Segment Start: Extracted material

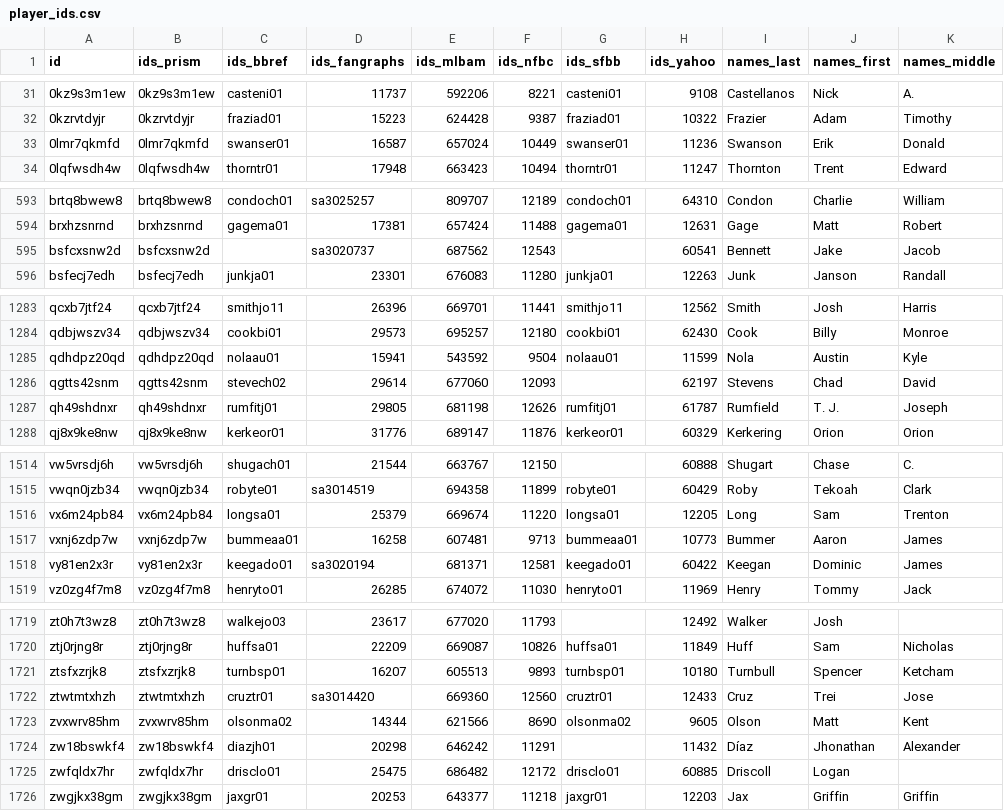
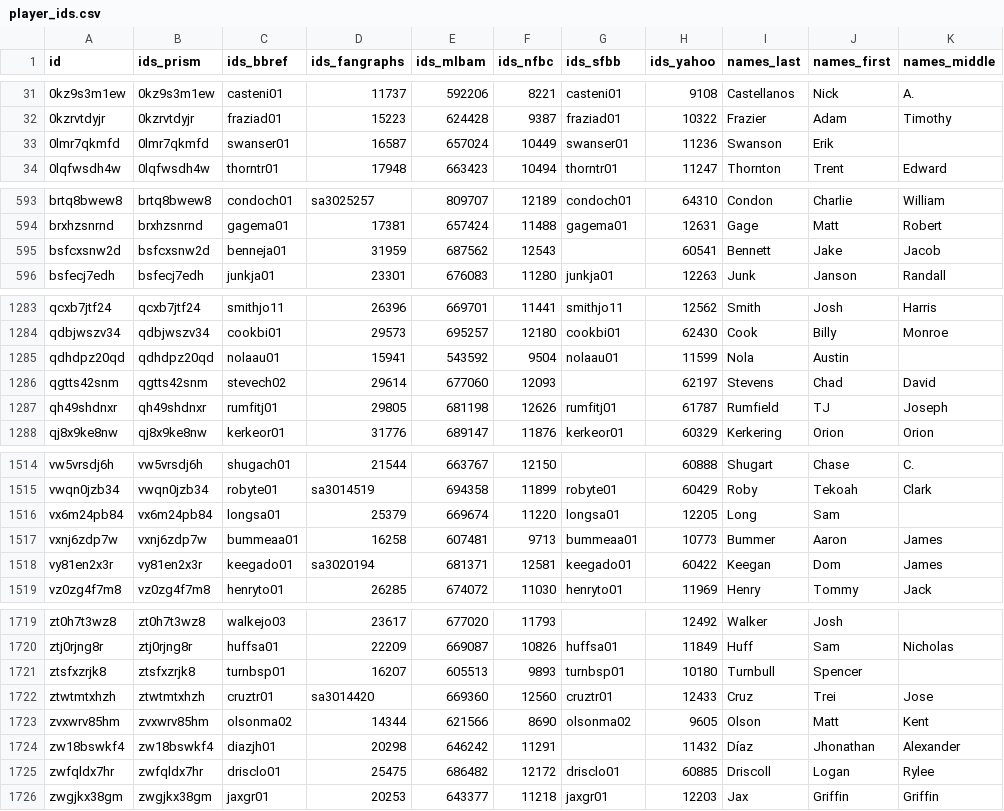
Before and after one commit to StatsVine/prism-registry, a CSV file: exports/mlb/player_ids/player_ids.csv, drawn as a sheet; only a part is shown, gaps mark what is left out; the diff covers the shown part only.

```diff
--- a/exports/mlb/player_ids/player_ids.csv
+++ b/exports/mlb/player_ids/player_ids.csv
@@ -32,3 +32,3 @@ id,ids_prism,ids_bbref,ids_fangraphs,ids_mlbam,ids_nfbc,ids_sfbb,ids_yahoo,names
 0kzrvtdyjr,0kzrvtdyjr,fraziad01,15223,624428,9387,fraziad01,10322,Frazier,Adam,Timothy
-0lmr7qkmfd,0lmr7qkmfd,swanser01,16587,657024,10449,swanser01,11236,Swanson,Erik,Donald
+0lmr7qkmfd,0lmr7qkmfd,swanser01,16587,657024,10449,swanser01,11236,Swanson,Erik,
 0lqfwsdh4w,0lqfwsdh4w,thorntr01,17948,663423,10494,thorntr01,11247,Thornton,Trent,Edward
@@ -594,3 +594,3 @@ brtq8bwew8,brtq8bwew8,condoch01,sa3025257,809707,12189,condoch01,64310,Condon,Ch
 brxhzsnrnd,brxhzsnrnd,gagema01,17381,657424,11488,gagema01,12631,Gage,Matt,Robert
-bsfcxsnw2d,bsfcxsnw2d,,sa3020737,687562,12543,,60541,Bennett,Jake,Jacob
+bsfcxsnw2d,bsfcxsnw2d,benneja01,31959,687562,12543,,60541,Bennett,Jake,Jacob
 bsfecj7edh,bsfecj7edh,junkja01,23301,676083,11280,junkja01,12263,Junk,Janson,Randall
@@ -1284,5 +1284,5 @@ qcxb7jtf24,qcxb7jtf24,smithjo11,26396,669701,11441,smithjo11,12562,Smith,Josh,Ha
 qdbjwszv34,qdbjwszv34,cookbi01,29573,695257,12180,cookbi01,62430,Cook,Billy,Monroe
-qdhdpz20qd,qdhdpz20qd,nolaau01,15941,543592,9504,nolaau01,11599,Nola,Austin,Kyle
+qdhdpz20qd,qdhdpz20qd,nolaau01,15941,543592,9504,nolaau01,11599,Nola,Austin,
 qgtts42snm,qgtts42snm,stevech02,29614,677060,12093,,62197,Stevens,Chad,David
-qh49shdnxr,qh49shdnxr,rumfitj01,29805,681198,12626,rumfitj01,61787,Rumfield,T. J.,Joseph
+qh49shdnxr,qh49shdnxr,rumfitj01,29805,681198,12626,rumfitj01,61787,Rumfield,TJ,Joseph
 qj8x9ke8nw,qj8x9ke8nw,kerkeor01,31776,689147,11876,kerkeor01,60329,Kerkering,Orion,Orion
@@ -1515,5 +1515,5 @@ vw5vrsdj6h,vw5vrsdj6h,shugach01,21544,663767,12150,,60888,Shugart,Chase,C.
 vwqn0jzb34,vwqn0jzb34,robyte01,sa3014519,694358,11899,robyte01,60429,Roby,Tekoah,Clark
-vx6m24pb84,vx6m24pb84,longsa01,25379,669674,11220,longsa01,12205,Long,Sam,Trenton
+vx6m24pb84,vx6m24pb84,longsa01,25379,669674,11220,longsa01,12205,Long,Sam,
 vxnj6zdp7w,vxnj6zdp7w,bummeaa01,16258,607481,9713,bummeaa01,10773,Bummer,Aaron,James
-vy81en2x3r,vy81en2x3r,keegado01,sa3020194,681371,12581,keegado01,60422,Keegan,Dominic,James
+vy81en2x3r,vy81en2x3r,keegado01,sa3020194,681371,12581,keegado01,60422,Keegan,Dom,James
 vz0zg4f7m8,vz0zg4f7m8,henryto01,26285,674072,11030,henryto01,11969,Henry,Tommy,Jack
@@ -1720,3 +1720,3 @@ zt0h7t3wz8,zt0h7t3wz8,walkejo03,23617,677020,11793,,12492,Walker,Josh,
 ztj0rjng8r,ztj0rjng8r,huffsa01,22209,669087,10826,huffsa01,11849,Huff,Sam,Nicholas
-ztsfxzrjk8,ztsfxzrjk8,turnbsp01,16207,605513,9893,turnbsp01,10180,Turnbull,Spencer,Ketcham
+ztsfxzrjk8,ztsfxzrjk8,turnbsp01,16207,605513,9893,turnbsp01,10180,Turnbull,Spencer,
 ztwtmtxhzh,ztwtmtxhzh,cruztr01,sa3014420,669360,12560,cruztr01,12433,Cruz,Trei,Jose
@@ -1724,3 +1724,3 @@ zvxwrv85hm,zvxwrv85hm,olsonma02,14344,621566,8690,olsonma02,9605,Olson,Matt,Kent
 zw18bswkf4,zw18bswkf4,diazjh01,20298,646242,11291,,11432,Díaz,Jhonathan,Alexander
-zwfqldx7hr,zwfqldx7hr,drisclo01,25475,686482,12172,drisclo01,60885,Driscoll,Logan,
+zwfqldx7hr,zwfqldx7hr,drisclo01,25475,686482,12172,drisclo01,60885,Driscoll,Logan,Rylee
 zwgjkx38gm,zwgjkx38gm,jaxgr01,20253,643377,11218,jaxgr01,12203,Jax,Griffin,Griffin
```
Also changed, not shown: 22 edited cells elsewhere in this file, exports/mlb/players_mlb_profile/players_mlb_profile.csv, exports/mlb/players_mlb_roster/players_mlb_roster.csv, 45 other files.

Segment End: Extracted material

* Task instructions
The lines of the records that contain the string "exports" should be located and copied.

* Reply
Before and after one commit to StatsVine/prism-registry, a CSV file: exports/mlb/player_ids/player_ids.csv, drawn as a sheet; only a part is shown, gaps mark what is left out; the diff covers the shown part only.
--- a/exports/mlb/player_ids/player_ids.csv
+++ b/exports/mlb/player_ids/player_ids.csv
Also changed, not shown: 22 edited cells elsewhere in this file, exports/mlb/players_mlb_profile/players_mlb_profile.csv, exports/mlb/players_mlb_roster/players_mlb_roster.csv, 45 other files.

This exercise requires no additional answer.